- _DATA IN THIS EXERCISE_:
--*--
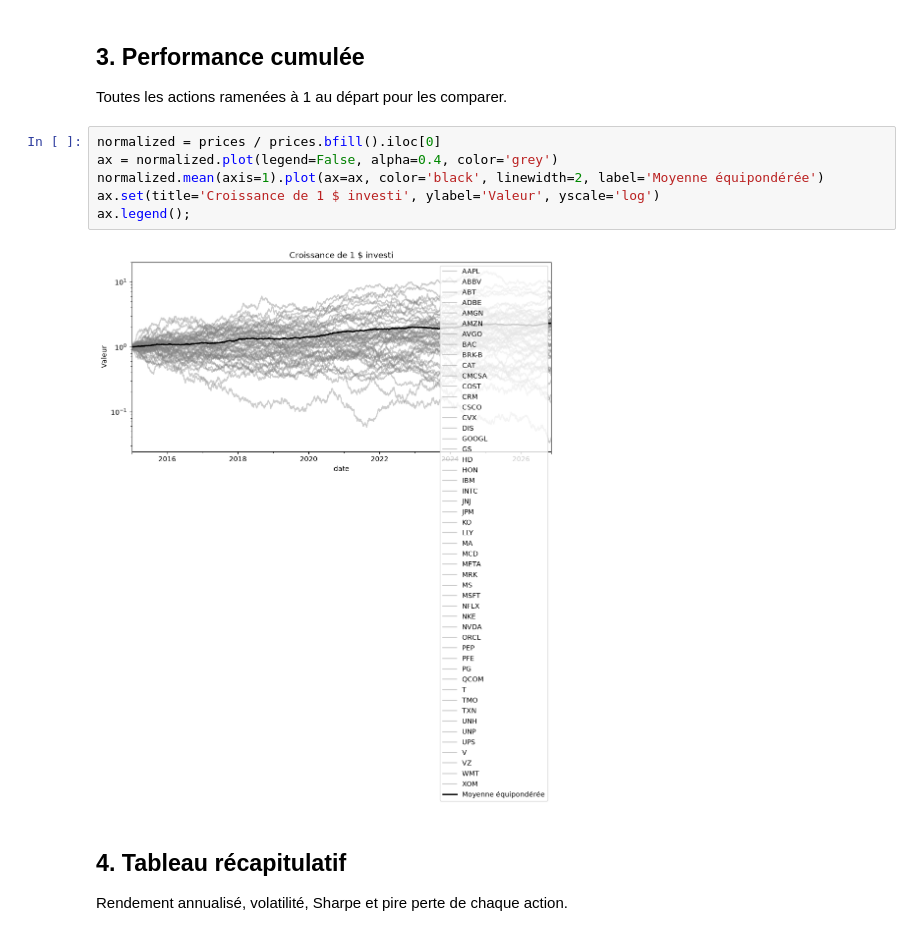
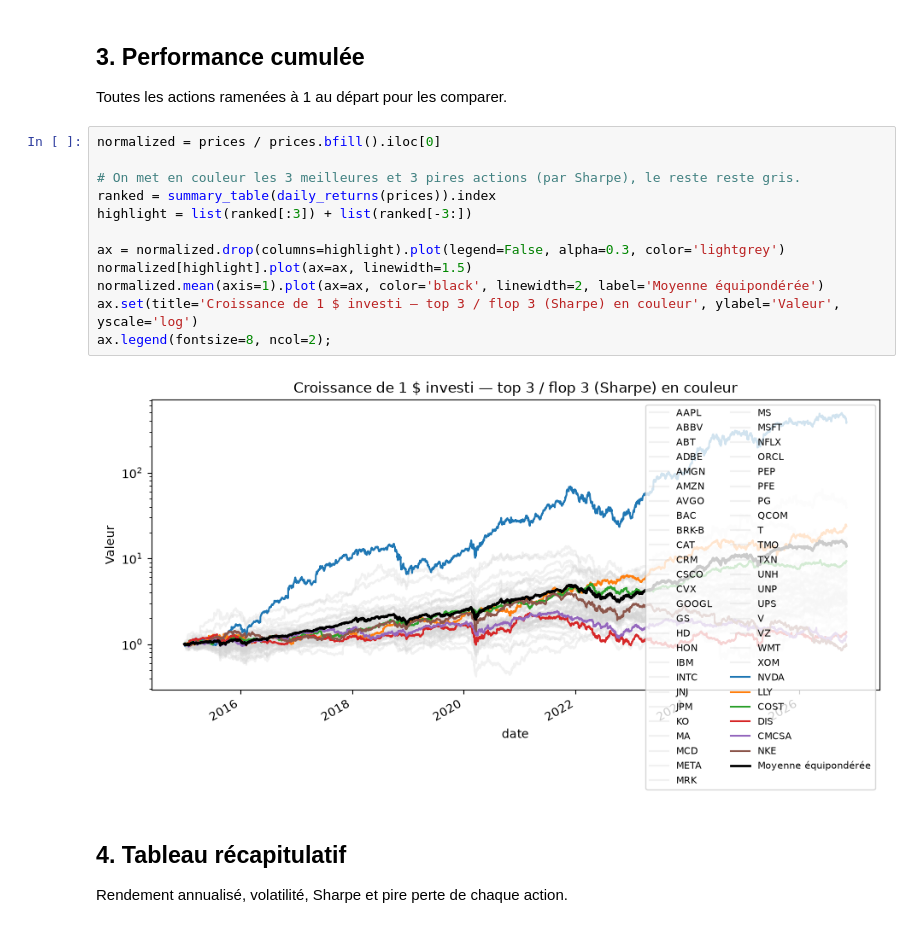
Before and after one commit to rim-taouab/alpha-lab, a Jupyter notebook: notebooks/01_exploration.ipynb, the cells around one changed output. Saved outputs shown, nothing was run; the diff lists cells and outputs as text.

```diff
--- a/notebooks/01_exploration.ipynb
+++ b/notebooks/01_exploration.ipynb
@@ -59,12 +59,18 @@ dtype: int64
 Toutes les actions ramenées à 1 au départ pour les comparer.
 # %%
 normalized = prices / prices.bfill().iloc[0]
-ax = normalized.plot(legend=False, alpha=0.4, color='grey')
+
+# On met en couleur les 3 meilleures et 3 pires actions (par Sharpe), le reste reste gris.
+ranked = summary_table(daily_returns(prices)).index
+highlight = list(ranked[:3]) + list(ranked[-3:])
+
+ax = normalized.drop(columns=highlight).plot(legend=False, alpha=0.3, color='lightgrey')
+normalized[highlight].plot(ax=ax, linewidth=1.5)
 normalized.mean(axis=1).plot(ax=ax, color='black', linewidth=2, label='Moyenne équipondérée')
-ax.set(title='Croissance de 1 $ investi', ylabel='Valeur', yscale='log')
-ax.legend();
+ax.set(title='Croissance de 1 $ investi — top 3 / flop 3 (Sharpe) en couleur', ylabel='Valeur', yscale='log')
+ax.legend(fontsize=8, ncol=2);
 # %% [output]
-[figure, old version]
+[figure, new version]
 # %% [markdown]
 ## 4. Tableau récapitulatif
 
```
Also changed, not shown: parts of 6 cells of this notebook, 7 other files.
--*--
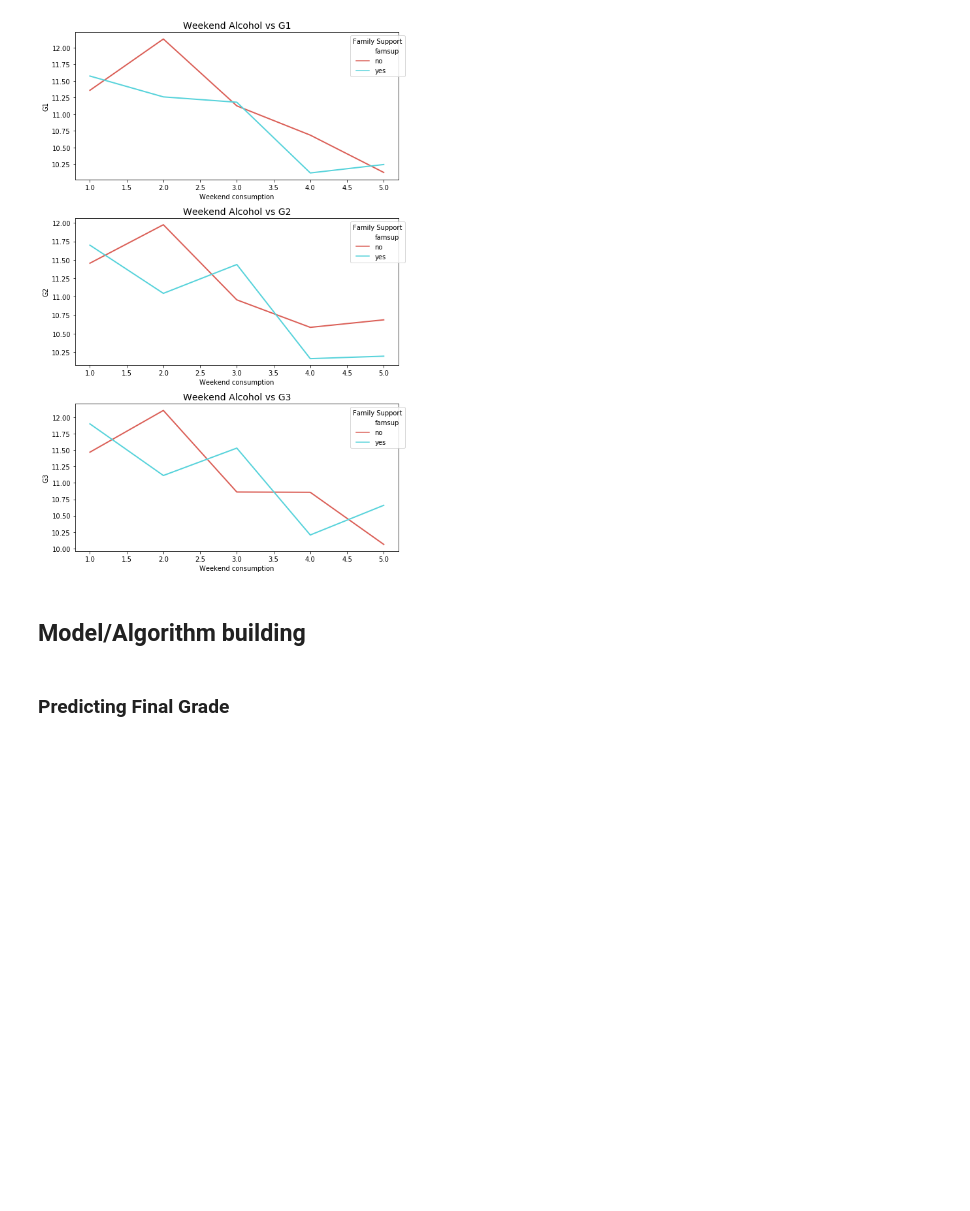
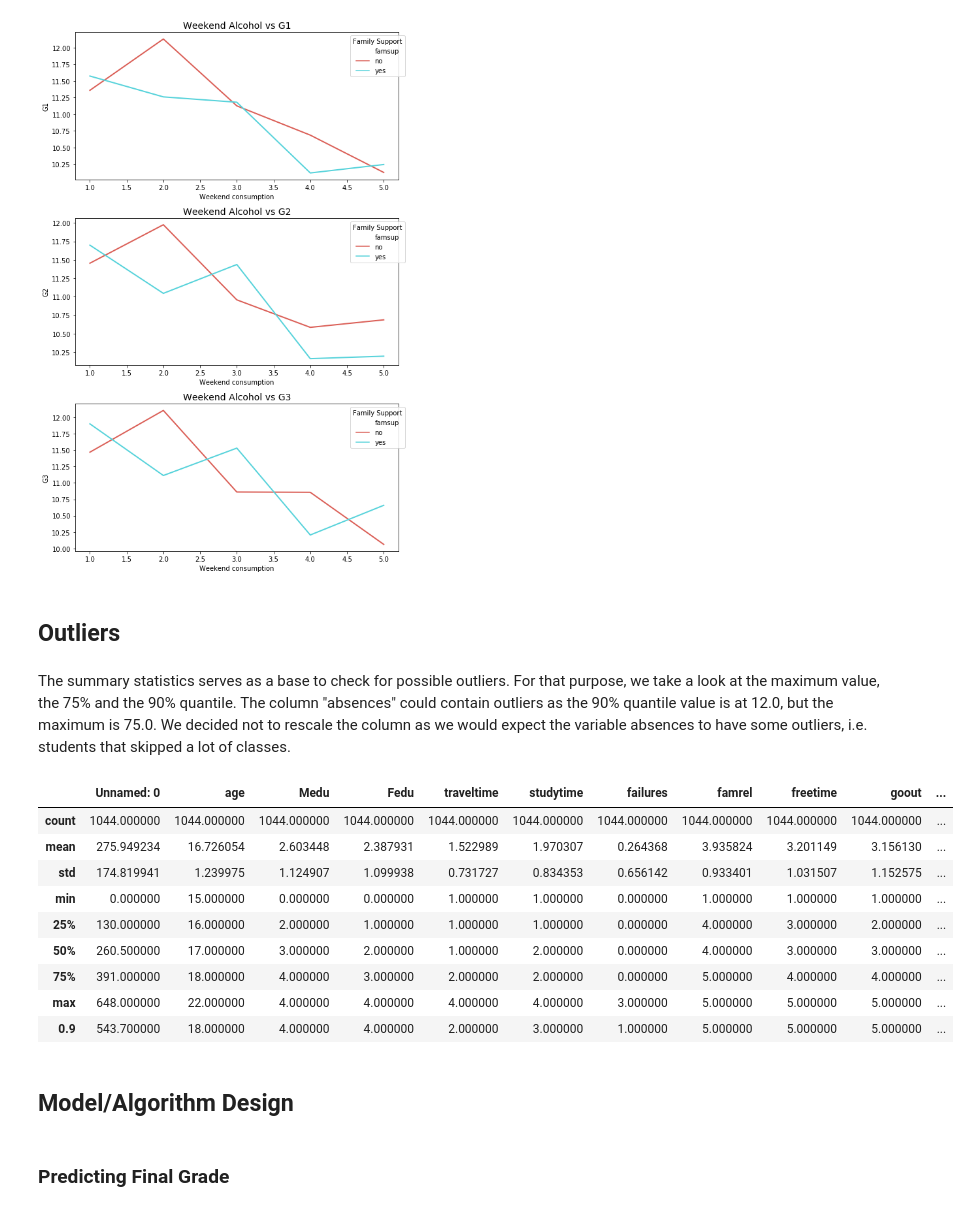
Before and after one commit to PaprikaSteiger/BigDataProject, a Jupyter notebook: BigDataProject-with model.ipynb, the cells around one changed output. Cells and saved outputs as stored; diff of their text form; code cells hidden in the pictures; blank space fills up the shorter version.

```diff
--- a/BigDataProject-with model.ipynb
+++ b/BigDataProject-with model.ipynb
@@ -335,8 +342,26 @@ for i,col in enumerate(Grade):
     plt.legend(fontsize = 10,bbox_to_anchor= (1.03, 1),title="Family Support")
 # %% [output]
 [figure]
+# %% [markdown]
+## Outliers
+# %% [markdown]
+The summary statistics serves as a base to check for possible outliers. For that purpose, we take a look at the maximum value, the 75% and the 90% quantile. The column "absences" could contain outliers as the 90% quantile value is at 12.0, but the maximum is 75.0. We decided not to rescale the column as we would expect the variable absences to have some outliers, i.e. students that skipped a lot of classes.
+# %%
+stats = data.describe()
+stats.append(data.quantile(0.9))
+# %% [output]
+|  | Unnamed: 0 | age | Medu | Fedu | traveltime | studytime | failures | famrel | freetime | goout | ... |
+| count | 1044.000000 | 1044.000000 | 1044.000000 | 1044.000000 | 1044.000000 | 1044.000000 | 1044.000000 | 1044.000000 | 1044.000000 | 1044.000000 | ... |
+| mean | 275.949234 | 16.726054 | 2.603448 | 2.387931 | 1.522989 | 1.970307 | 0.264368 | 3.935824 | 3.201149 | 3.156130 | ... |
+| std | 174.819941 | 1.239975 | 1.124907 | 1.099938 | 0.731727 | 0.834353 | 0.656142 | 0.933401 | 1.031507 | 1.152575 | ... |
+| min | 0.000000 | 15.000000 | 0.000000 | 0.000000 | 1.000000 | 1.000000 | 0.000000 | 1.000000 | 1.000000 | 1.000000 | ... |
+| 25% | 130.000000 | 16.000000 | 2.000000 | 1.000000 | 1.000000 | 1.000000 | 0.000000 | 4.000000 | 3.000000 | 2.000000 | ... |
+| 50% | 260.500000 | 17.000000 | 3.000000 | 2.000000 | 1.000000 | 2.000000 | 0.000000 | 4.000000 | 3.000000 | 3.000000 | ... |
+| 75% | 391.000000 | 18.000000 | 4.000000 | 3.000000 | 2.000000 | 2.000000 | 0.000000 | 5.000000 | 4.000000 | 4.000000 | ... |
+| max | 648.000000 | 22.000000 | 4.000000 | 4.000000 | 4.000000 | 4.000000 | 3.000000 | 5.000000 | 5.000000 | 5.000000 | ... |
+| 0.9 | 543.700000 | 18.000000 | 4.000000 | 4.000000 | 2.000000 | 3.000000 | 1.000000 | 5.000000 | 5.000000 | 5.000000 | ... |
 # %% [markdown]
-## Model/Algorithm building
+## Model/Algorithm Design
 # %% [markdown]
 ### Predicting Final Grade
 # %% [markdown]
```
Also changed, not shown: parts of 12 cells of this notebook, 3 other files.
--*--
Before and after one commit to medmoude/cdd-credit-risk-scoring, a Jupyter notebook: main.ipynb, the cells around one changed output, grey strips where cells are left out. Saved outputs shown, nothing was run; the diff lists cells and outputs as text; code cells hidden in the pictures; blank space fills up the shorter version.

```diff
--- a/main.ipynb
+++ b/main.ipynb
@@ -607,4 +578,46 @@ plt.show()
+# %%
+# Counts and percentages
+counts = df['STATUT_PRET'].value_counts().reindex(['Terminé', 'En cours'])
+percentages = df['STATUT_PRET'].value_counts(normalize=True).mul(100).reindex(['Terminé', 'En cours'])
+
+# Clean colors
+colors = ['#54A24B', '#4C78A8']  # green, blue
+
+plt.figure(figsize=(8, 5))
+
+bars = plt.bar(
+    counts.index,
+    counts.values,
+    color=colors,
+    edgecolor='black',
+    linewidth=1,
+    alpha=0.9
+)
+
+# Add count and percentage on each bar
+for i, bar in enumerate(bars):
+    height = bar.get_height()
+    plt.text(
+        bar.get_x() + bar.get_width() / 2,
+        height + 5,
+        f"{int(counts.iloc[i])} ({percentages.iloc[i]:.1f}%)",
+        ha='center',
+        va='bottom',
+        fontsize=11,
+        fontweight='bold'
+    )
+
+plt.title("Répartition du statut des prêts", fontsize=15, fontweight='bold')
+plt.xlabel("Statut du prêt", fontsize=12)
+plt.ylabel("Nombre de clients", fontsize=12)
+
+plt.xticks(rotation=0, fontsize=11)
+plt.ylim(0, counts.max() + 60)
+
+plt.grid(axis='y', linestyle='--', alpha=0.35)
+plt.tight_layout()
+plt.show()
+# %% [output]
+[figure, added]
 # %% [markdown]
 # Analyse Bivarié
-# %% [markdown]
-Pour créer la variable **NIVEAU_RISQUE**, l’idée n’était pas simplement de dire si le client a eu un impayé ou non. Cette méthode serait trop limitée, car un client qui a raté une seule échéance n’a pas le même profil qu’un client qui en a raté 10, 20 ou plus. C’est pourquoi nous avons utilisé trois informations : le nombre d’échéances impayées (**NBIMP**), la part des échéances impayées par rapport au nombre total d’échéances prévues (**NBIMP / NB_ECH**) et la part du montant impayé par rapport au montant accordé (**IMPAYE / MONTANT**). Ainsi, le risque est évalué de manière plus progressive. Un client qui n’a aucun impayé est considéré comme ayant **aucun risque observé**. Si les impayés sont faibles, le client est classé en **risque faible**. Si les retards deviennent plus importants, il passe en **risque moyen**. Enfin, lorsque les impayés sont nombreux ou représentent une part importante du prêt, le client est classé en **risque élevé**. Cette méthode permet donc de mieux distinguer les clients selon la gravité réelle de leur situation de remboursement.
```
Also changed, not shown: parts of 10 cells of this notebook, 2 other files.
--*--
Count the lines in the listing above that include the word "Jupyter". Reply with the number only.

3